● ACTIVITY: Copy out each line of the data that holds the string "radius".

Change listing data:
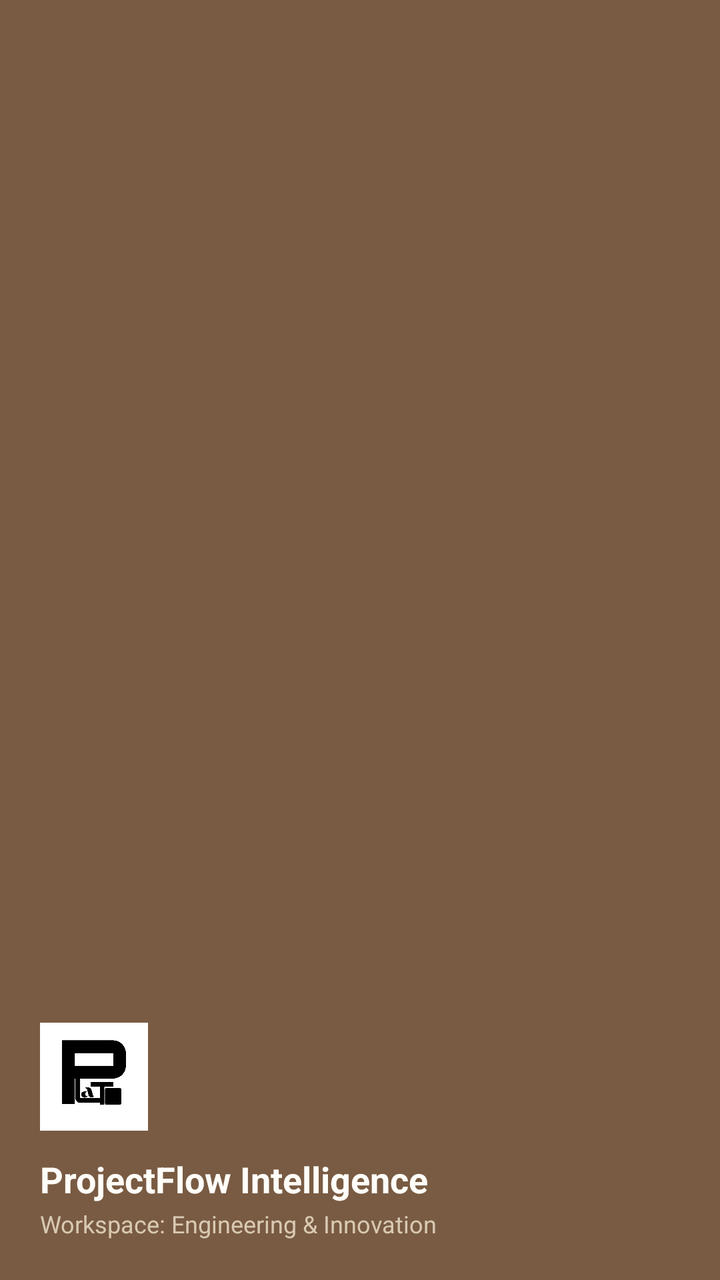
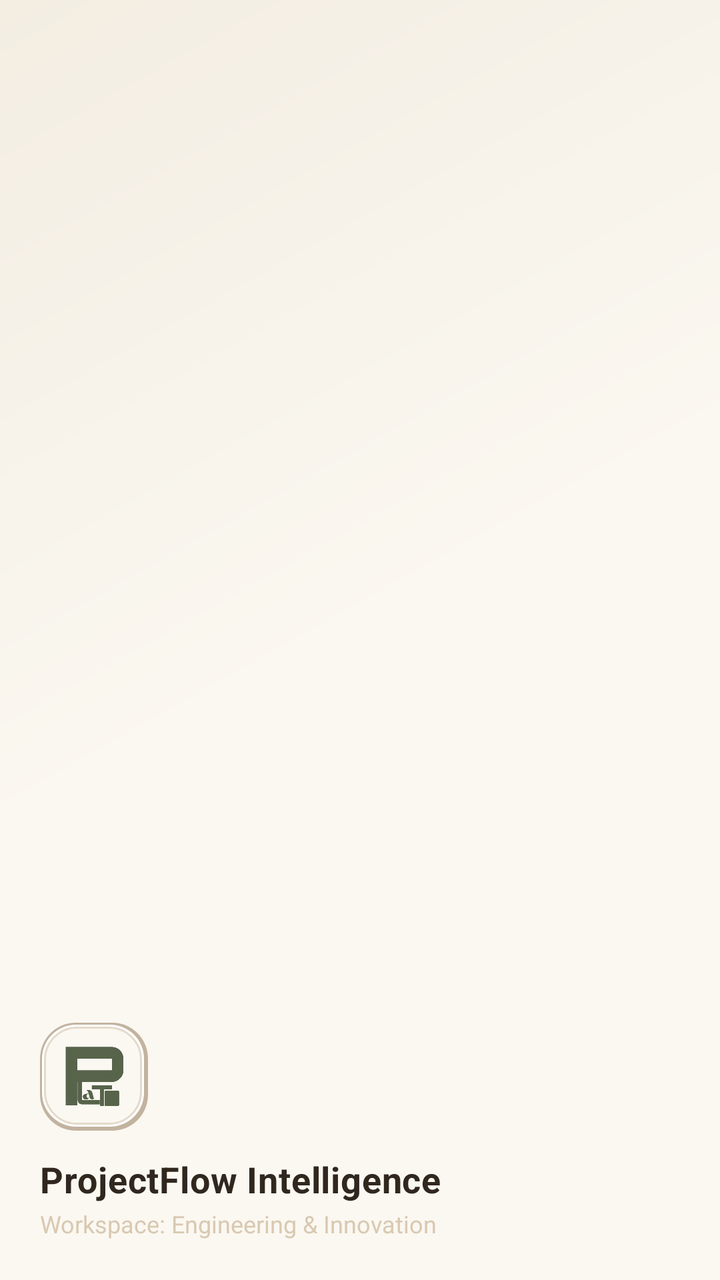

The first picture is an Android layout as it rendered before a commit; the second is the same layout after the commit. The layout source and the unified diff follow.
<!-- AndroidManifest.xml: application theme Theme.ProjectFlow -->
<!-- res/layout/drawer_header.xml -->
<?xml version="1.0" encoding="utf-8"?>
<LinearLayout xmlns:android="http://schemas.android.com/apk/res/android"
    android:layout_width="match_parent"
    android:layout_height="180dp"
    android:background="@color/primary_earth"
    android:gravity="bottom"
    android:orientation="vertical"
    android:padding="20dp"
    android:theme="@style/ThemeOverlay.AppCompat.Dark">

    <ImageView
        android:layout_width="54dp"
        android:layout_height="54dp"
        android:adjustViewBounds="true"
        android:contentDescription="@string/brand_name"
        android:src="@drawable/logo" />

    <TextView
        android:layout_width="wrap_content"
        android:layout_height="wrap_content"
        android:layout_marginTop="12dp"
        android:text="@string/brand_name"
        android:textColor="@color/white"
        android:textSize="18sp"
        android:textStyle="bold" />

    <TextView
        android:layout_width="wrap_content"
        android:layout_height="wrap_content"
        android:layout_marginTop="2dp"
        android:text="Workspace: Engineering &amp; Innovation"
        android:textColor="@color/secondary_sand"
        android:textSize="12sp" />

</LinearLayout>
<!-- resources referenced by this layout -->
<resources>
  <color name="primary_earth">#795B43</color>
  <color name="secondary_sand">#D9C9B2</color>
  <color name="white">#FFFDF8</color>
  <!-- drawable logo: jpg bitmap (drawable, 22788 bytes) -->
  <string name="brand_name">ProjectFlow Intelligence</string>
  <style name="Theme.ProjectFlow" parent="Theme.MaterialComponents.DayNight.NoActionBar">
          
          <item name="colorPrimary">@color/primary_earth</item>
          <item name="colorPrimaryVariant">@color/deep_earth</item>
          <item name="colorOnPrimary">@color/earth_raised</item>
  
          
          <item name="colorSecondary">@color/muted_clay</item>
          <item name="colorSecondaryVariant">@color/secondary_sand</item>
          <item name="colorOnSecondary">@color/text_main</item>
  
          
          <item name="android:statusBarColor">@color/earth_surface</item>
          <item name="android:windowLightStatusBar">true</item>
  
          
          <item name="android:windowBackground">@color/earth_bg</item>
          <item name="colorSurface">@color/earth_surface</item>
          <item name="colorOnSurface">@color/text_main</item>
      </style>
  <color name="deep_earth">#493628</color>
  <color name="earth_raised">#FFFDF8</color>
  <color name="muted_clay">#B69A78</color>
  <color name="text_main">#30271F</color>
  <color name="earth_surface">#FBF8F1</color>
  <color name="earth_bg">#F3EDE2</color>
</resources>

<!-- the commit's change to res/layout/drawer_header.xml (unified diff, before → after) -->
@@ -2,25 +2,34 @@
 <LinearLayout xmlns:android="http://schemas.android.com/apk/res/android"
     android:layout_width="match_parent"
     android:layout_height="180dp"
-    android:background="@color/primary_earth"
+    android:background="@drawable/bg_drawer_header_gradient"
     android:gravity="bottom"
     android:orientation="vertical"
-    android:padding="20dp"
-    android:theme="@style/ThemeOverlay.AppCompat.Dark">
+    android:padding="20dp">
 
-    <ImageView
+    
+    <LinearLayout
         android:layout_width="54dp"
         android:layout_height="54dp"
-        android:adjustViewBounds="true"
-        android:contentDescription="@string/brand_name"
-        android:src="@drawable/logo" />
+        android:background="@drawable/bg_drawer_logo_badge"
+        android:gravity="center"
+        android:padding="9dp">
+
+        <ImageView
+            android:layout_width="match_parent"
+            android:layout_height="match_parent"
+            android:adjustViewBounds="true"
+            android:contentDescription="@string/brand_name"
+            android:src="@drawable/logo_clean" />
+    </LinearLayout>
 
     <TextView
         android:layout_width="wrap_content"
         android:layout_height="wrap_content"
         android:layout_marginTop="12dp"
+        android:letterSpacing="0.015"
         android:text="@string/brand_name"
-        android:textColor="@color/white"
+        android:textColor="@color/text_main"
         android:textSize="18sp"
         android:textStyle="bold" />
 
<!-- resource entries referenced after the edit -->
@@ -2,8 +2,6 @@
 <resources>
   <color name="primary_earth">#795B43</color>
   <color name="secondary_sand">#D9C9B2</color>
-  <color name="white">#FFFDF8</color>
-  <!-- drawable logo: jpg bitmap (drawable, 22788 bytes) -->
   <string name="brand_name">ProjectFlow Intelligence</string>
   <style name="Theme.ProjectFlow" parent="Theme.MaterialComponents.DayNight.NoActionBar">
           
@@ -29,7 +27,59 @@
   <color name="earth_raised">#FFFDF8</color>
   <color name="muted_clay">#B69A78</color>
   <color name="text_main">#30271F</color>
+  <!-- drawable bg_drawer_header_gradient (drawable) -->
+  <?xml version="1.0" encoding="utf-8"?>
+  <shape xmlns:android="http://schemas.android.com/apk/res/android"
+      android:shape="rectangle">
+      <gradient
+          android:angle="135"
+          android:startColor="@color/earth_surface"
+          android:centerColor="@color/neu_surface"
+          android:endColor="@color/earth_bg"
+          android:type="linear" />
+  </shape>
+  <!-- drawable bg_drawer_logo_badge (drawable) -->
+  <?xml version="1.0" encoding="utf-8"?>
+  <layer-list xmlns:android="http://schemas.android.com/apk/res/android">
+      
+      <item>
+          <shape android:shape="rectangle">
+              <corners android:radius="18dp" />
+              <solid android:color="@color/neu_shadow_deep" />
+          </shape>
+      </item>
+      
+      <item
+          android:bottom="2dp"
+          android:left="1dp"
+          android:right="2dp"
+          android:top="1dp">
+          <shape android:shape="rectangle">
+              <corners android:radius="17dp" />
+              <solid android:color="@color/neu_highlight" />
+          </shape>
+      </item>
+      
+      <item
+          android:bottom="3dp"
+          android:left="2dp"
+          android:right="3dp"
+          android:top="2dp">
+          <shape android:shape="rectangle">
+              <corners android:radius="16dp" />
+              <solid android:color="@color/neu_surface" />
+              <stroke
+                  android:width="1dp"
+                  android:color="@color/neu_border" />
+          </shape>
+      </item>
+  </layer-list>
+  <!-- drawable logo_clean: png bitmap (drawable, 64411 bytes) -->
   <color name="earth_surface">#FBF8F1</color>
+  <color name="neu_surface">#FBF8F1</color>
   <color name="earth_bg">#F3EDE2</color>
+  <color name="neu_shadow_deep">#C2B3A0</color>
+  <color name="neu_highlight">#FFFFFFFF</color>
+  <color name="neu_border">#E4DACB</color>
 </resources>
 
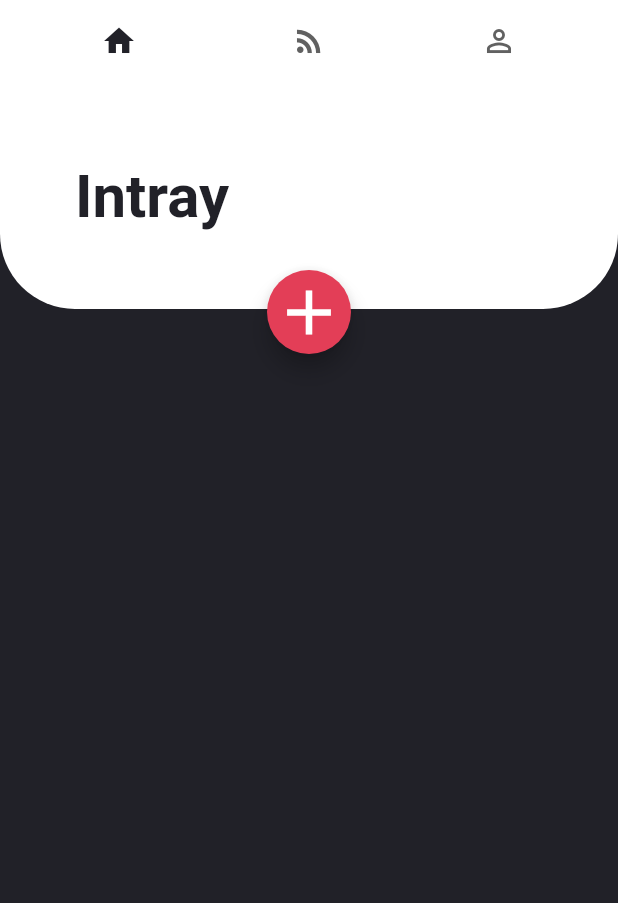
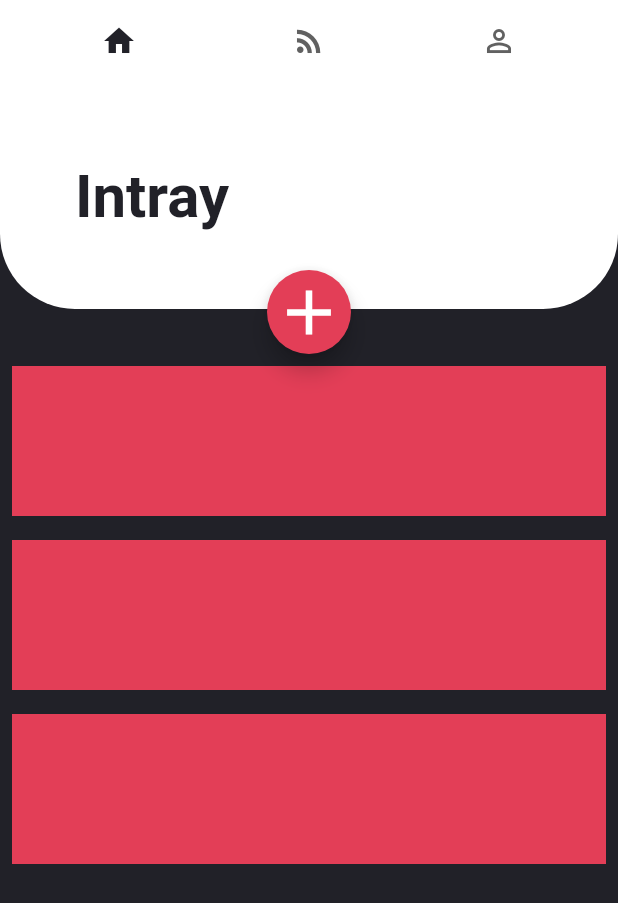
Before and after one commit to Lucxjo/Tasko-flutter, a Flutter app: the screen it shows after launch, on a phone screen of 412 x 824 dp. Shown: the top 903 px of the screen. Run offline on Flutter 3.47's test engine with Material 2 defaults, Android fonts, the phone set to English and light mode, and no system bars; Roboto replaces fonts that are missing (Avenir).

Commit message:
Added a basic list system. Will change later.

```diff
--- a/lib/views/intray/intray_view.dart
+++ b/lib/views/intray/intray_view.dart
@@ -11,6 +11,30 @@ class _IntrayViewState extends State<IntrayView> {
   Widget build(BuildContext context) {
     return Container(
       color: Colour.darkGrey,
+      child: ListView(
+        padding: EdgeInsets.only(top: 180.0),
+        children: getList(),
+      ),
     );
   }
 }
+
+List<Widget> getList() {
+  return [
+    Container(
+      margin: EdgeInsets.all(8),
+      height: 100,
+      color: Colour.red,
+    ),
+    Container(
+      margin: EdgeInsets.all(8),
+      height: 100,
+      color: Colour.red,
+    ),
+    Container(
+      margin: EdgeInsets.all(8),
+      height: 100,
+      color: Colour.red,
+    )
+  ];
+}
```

● SOLUTION FOR THIS TASK:
+              <corners android:radius="18dp" />
+              <corners android:radius="17dp" />
+              <corners android:radius="16dp" />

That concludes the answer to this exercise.